Common Blood Disorders | Gene Therapy
Thursday, May 20, 2021
There are several dozen companies working to develop gene or cell therapies for Sickle Cell Disease, Beta Thalassemia, and Fanconi Anemia. In some cases, there are enzyme replacement therapies that are deemed effective and safe. In other cases, the disease is only managed at best. This panel will address a number of questions that are particular to this class of genetic diseases:
- What are the pros and cons of various strategies for treatment? There are AAV-based editing, non-viral delivery even oligonucleotide recruitment of endogenous editing/repair mechanisms. Which approaches are most appropriate for which disease?
- How can companies increase the speed of recruitment for clinical trials when other treatments are available? What is the best approach to educate patients on a novel therapeutic?
- How do we best address ethnic and socio-economic diversity to be more representative of the target patient population?
- How long do we have to follow up with the patients from the scientific, patient’s community, and payer points of view? What are the current FDA and EMA guidelines for long-term follow-up?
- Where are we with regards to surrogate endpoints and their application to clinically meaningful endpoints?
- What are the emerging ethical dilemmas in pediatric gene therapy research? Are there challenges with informed consent and pediatric assent for trial participation?

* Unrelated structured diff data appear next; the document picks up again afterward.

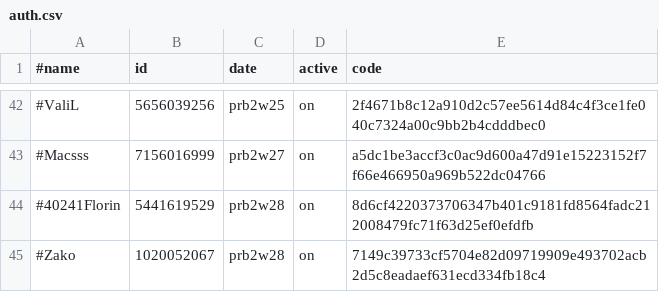
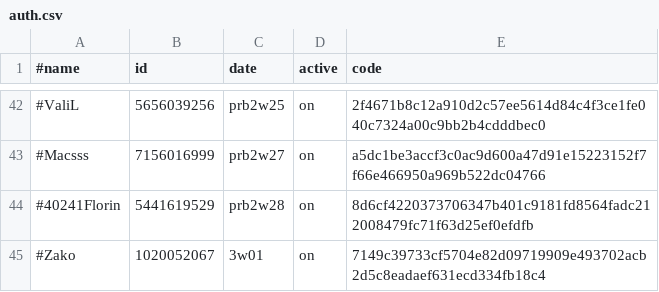
Before and after one commit to b3tin4/pro, a CSV file: gc/auth.csv, drawn as a sheet; only a part is shown, gaps mark what is left out.

Commit message:
Update auth.csv

```diff
--- a/gc/auth.csv
+++ b/gc/auth.csv
@@ -44,2 +44,2 @@
 #40241Florin,5441619529,prb2w28,on,8d6cf4220373706347b401c9181fd8564fadc212008479fc71f63d25ef0efdfb
-#Zako,1020052067,prb2w28,on,7149c39733cf5704e82d09719909e493702acb2d5c8eadaef631ecd334fb18c4
+#Zako,1020052067,3w01,on,7149c39733cf5704e82d09719909e493702acb2d5c8eadaef631ecd334fb18c4
```
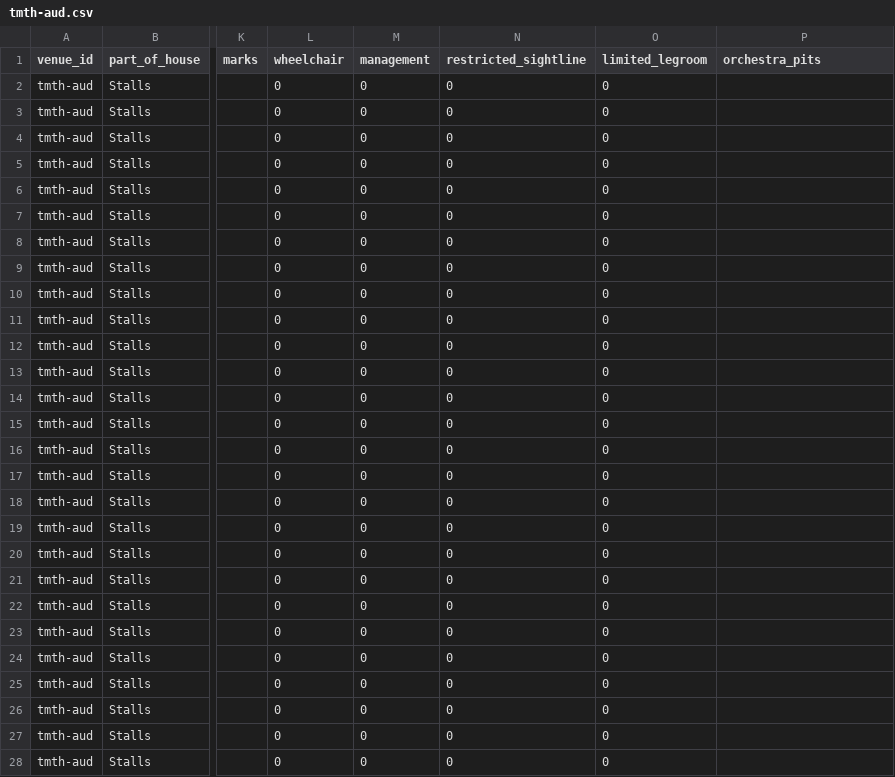
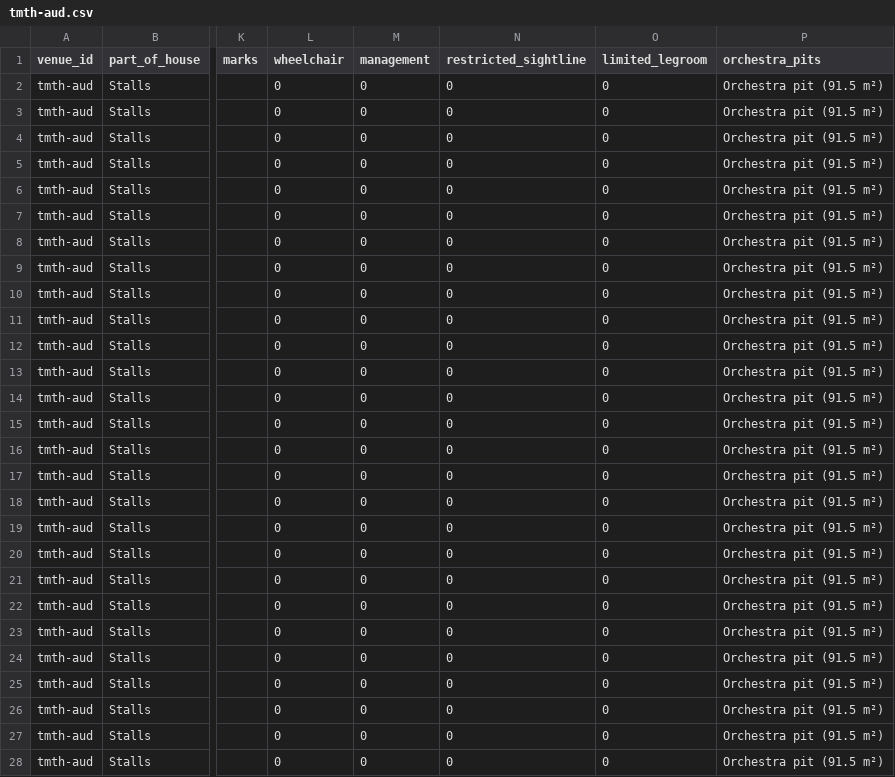
Before and after one commit to dennismywu/hkperf-venue-seats, a CSV file: data/tmth-aud.csv, drawn as a sheet; only a part is shown, gaps mark what is left out; the diff covers the shown part only; the diff names each change by its address in the sheet, - before the commit and + after, or states it on an @@ line.

```diff
--- a/data/tmth-aud.csv
+++ b/data/tmth-aud.csv
-P2:P28 (orchestra_pits): (empty)
+P2:P28 (orchestra_pits): Orchestra pit (91.5 m²)
```
Also changed, not shown: 46 edited cells elsewhere in this file, 7 other files.
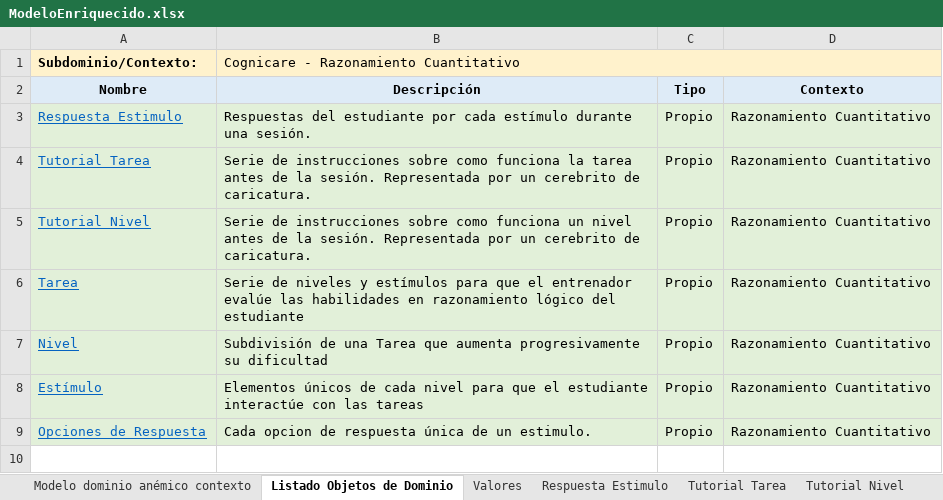
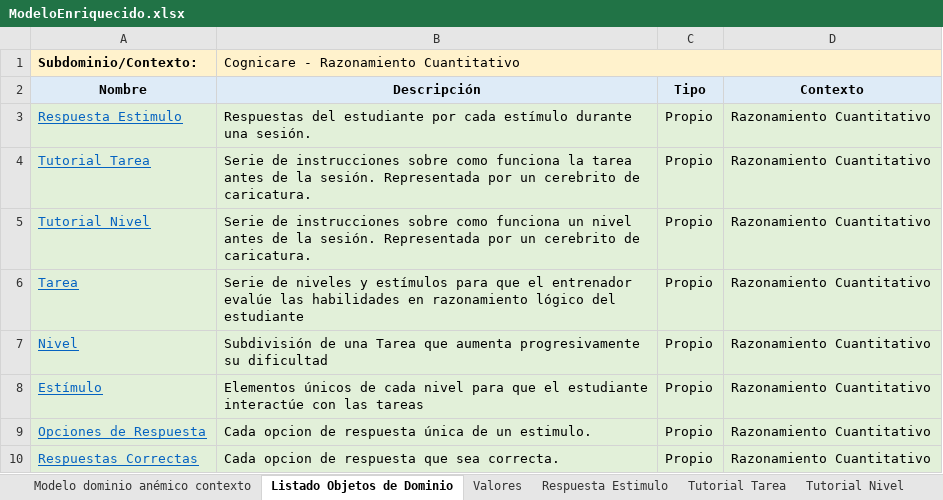
Before and after one commit to juanjq2244/Documentacion_CC_RazCuantitativo, an Excel workbook: Archivos/Excel/ModeloEnriquecido.xlsx, sheet Listado Objetos de Dominio, drawn as a sheet; values as stored, in another font and other column widths than the file's, no borders; the diff names each change by its address in the sheet, - before the commit and + after, or states it on an @@ line.

```diff
--- a/Archivos/Excel/ModeloEnriquecido.xlsx (sheet Listado Objetos de Dominio)
+++ b/Archivos/Excel/ModeloEnriquecido.xlsx (sheet Listado Objetos de Dominio)
+row 10: Respuestas Correctas | Cada opcion de respuesta que sea correcta. | Propio | Razonamiento Cuantitativo
```
Also changed, not shown: sheet Estimulo, sheet Opciones de Respuesta, sheet Tarea, sheet Respuesta Estimulo, sheet Tutorial Nivel, sheet Tutorial Tarea, 1 more sheet, other sheet tabs, charts or pictures, 4 other files.
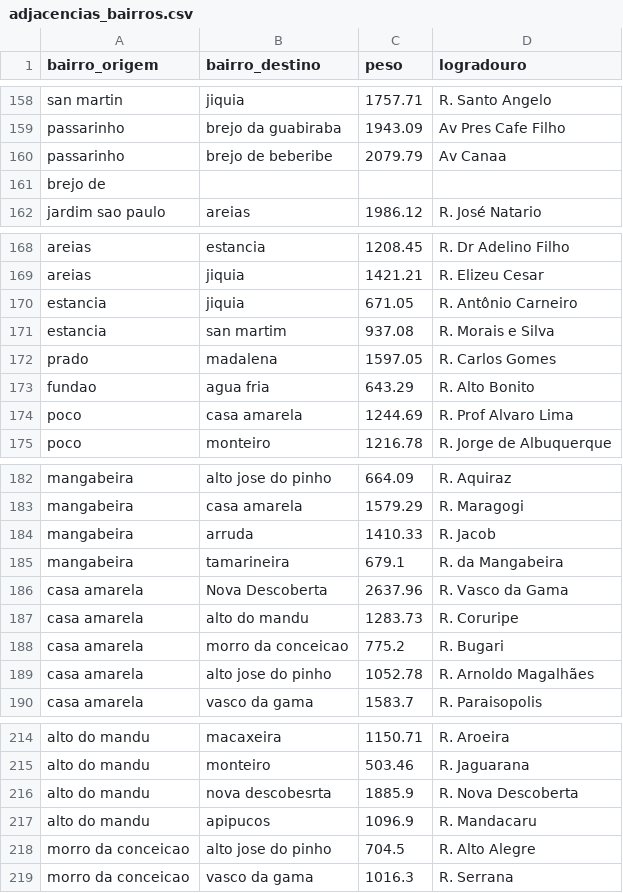
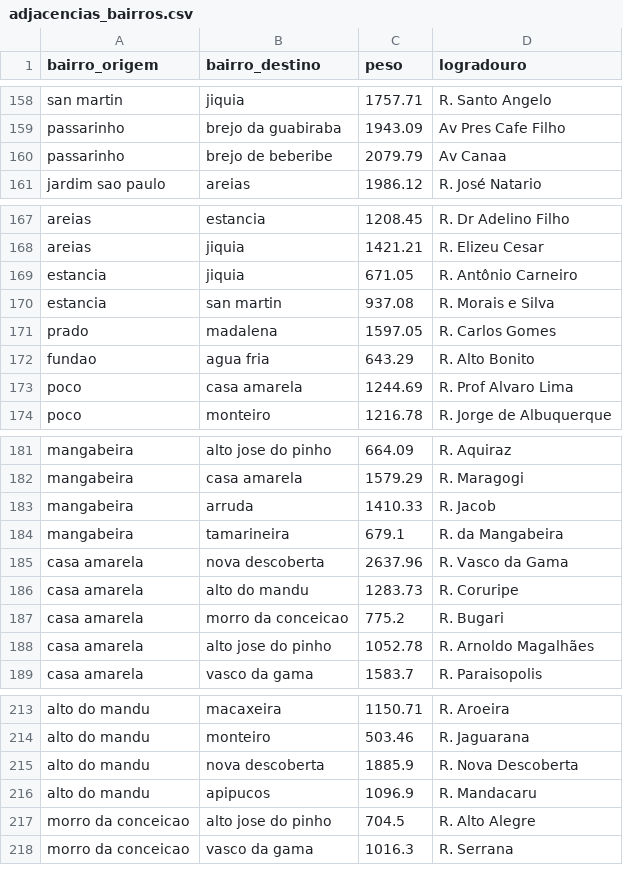
Before and after one commit to Felipesmarq/projeto_grafos, a CSV file: data/adjacencias_bairros.csv, drawn as a sheet; only a part is shown, gaps mark what is left out; removed rows and columns are numbered as before the commit, all else as after; the diff names each change by its address in the sheet, - before the commit and + after, or states it on an @@ line.

```diff
--- a/data/adjacencias_bairros.csv
+++ b/data/adjacencias_bairros.csv
-row 161: brejo de
-B170 (bairro_destino): san martim
+B170 (bairro_destino): san martin
-B185 (bairro_destino): Nova Descoberta
+B185 (bairro_destino): nova descoberta
-B215 (bairro_destino): nova descobesrta
+B215 (bairro_destino): nova descoberta
```
Also changed, not shown: 2 other files.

- Are there differences in reimbursement policies for these different blood disorders? Clearly durability of response is a big factor. Are there other considerations?
Q&A03:55 PM – 04:15 PM